Did I tell you my sister just had a baby? She is just the cutest thing ever. And so tiny! I’m used to my 9+ pounders so Evangeline Leigh seems like such a little peanut. There are so many things to worry about as a new parent. Little Evie started spiked a temp last weekend, and suddenly the new, exhausted parents found themselves in the hospital for two days.
All is well, but lots of hand washing and sanitizer usage ensued. And the latest scare? Hip dysplasia. I have always been a huge proponent of swaddling (we lovingly call our blankets “baby straightjackets”) and baby wearing, but I had no idea they could be dangerous if done incorrectly. After seeing this 9 Reasons Not To Carry Your Baby Facing Out article I started researching hip dysplasia and wanted to share some of what I found. I encourage you to do your own investigating as well!
What is hip dysplasia?
The International Hip Dysplasia Institute defines Developmental Dysplasia of the Hip or DDH as general instability, or looseness, of the hip joint.
“Within the womb, baby spends a long time tucked in the fetal position, in which both hips and knees are bent or flexed…. If the hips are forced into a stretched-out position too early, the ball is at risk of permanently deforming the edges of the cup shaped socket (hip dysplasia) or gradually slipping out of the socket altogether (hip dislocation).
“The most unhealthy position for the hips during infancy is when the legs are held in extension with the hips and knees straight and the legs brought together, which is the opposite of the fetal position. The risk to the hips is greater when this unhealthy position is maintained for a long time….The healthiest position for the hips is for the hips to fall or spread (naturally) apart to the side, with the thighs supported and the hips and knees bent.” (source)
Safe baby carriers
Babywearing is good for both baby and mom if done properly. Mom needs good back support, and baby needs proper hip support.
The International Hip Dysplasia Institute illustrates what to look for in a carrier:
When you think about it, you wouldn’t want to dangle in a position with all of your weight in the crotch either! A bent leg, more seated position puts far less pressure on the hip joint because the legs are spread, supported, and the hip is in a more stable position. You can also find illustrations of proper baby sling and car seat positioning. (source)
Over the years, I’ve worn baby in all the “incorrect” ways until finally discovering that carriers like the Boba are the most comfortable, supportive and convenient.
I am a huge, HUGE fan of swaddling. My kids always calmed down after being wrapped and generally slept longer. This is my favorite baby item of all time.
But swaddling needs to be done correctly. I watched this video and breathed a sigh of relief that I was doing okay!

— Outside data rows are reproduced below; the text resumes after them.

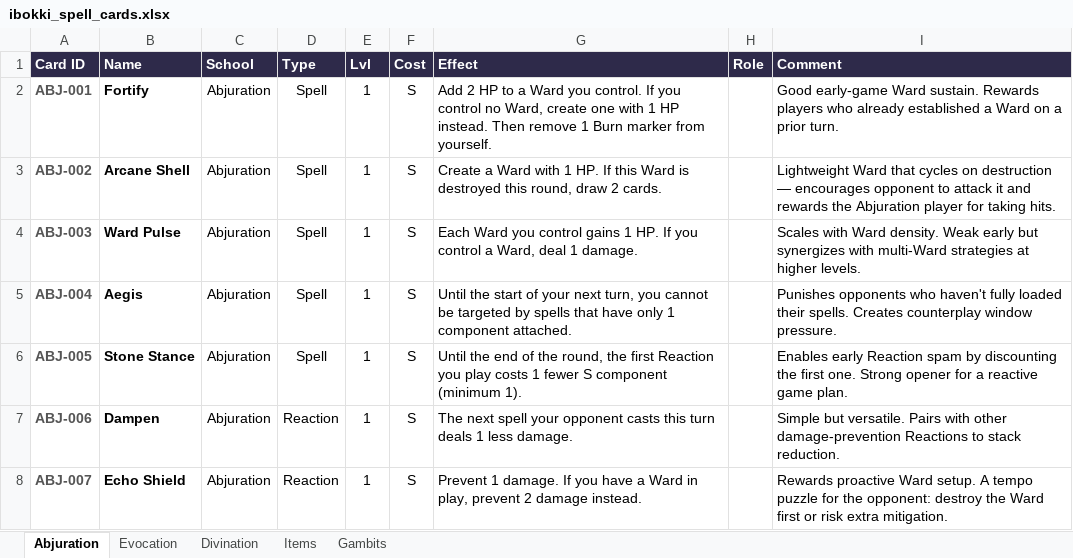
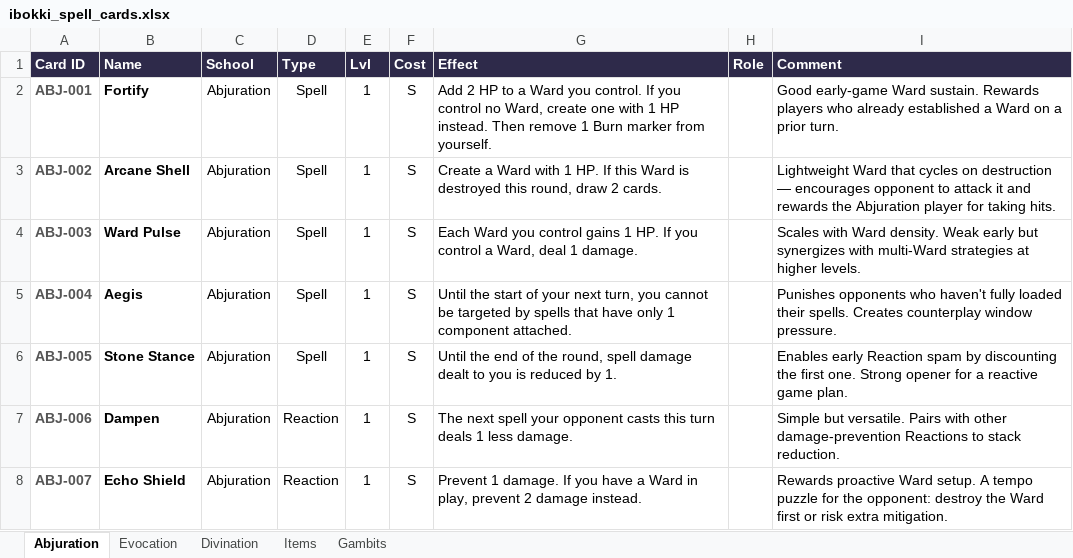
Before and after one commit to moviedatascience/ibokki, an Excel workbook: ibokki_spell_cards.xlsx, sheet Abjuration, drawn as a sheet; only a part is shown; values as stored, in another font and other column widths than the file's, no borders; the diff names each change by its address in the sheet, - before the commit and + after, or states it on an @@ line.

```diff
--- a/ibokki_spell_cards.xlsx (sheet Abjuration)
+++ b/ibokki_spell_cards.xlsx (sheet Abjuration)
-G6 (Effect): …the round, the first Reaction you play costs 1 fewer S component (minimum 1).
+G6 (Effect): …the round, spell damage dealt to you is reduced by 1.
```
Also changed, not shown: sheet Evocation, 16 other files.
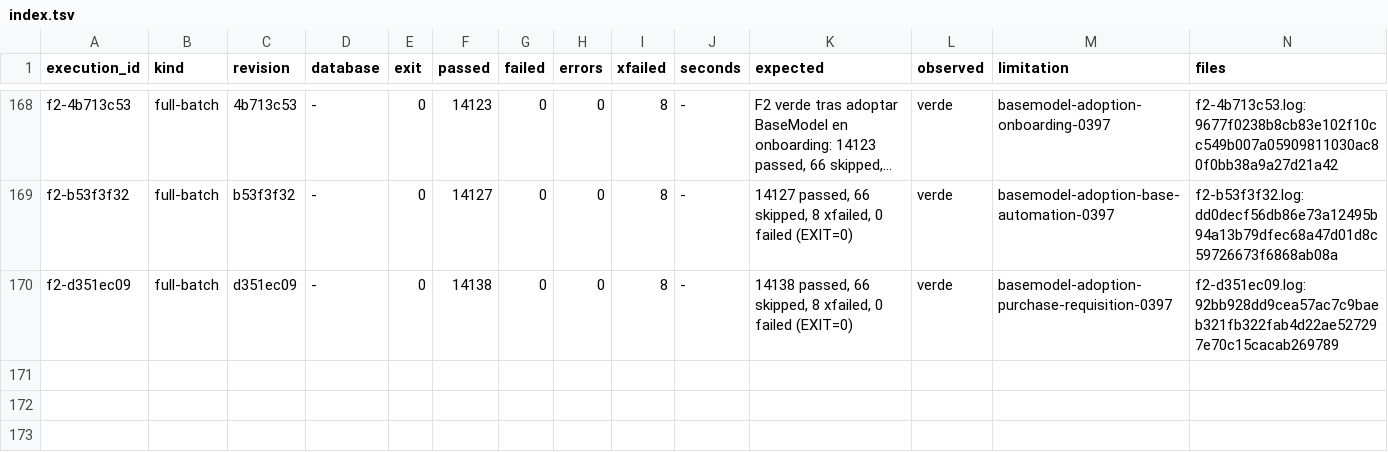
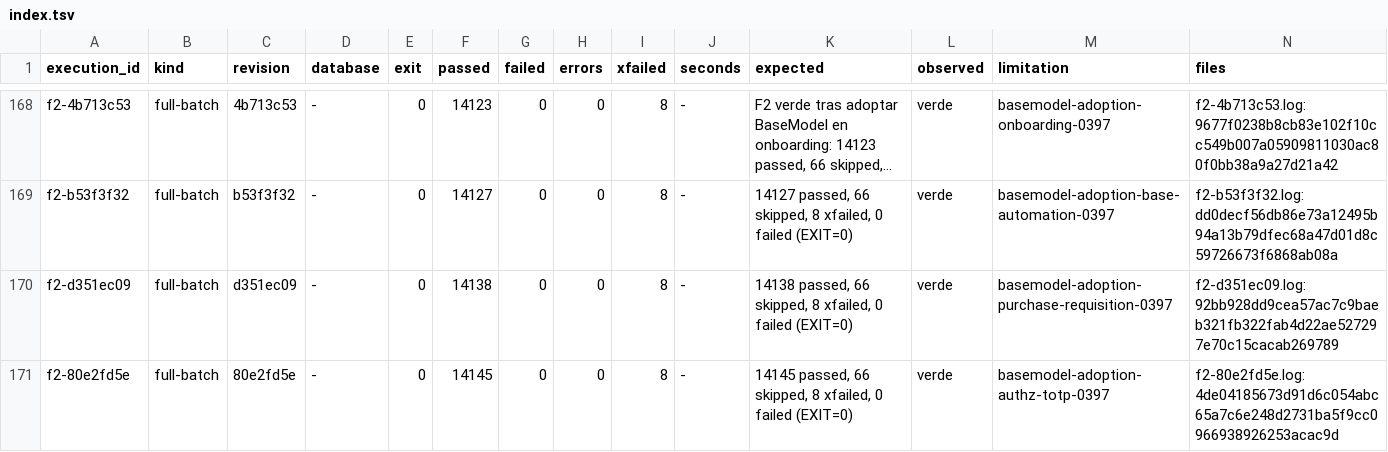
Before and after one commit to jcg-admin/kaupamex-api, a TSV file: scripts/workbench/orm-continuation-plan-20261103T095630/outputs/gates/index.tsv, drawn as a sheet; only a part is shown, gaps mark what is left out; long unchanged cells end in …; the diff names each change by its address in the sheet, - before the commit and + after, or states it on an @@ line.

Commit message:
Plan the authz_totp adoption with its F2
The unit enters the plan with the four obligations of the source (the
two models and the two security files), and the F2 of 80e2fd5e is
recorded as its gate: 14145 passed, 0 failed.

```diff
--- a/scripts/workbench/orm-continuation-plan-20261103T095630/outputs/gates/index.tsv
+++ b/scripts/workbench/orm-continuation-plan-20261103T095630/outputs/gates/index.tsv
+row 171: f2-80e2fd5e | full-batch | 80e2fd5e | - | 0 | 14145 | 0 | 0 | 8 | - | 14145 passed, 66 skipped, 8 xfailed, 0 failed (EXIT=0) | verde | basemodel-adoption-authz-totp-0397 | f2-80e2fd5e.log:4de04185673d91d6c054abc65a7c6e248d2731ba5f9cc0966938926253acac9d
```
Also changed, not shown: 3 other files.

Were you familiar with hip dysplasia? Share your stories in the comments!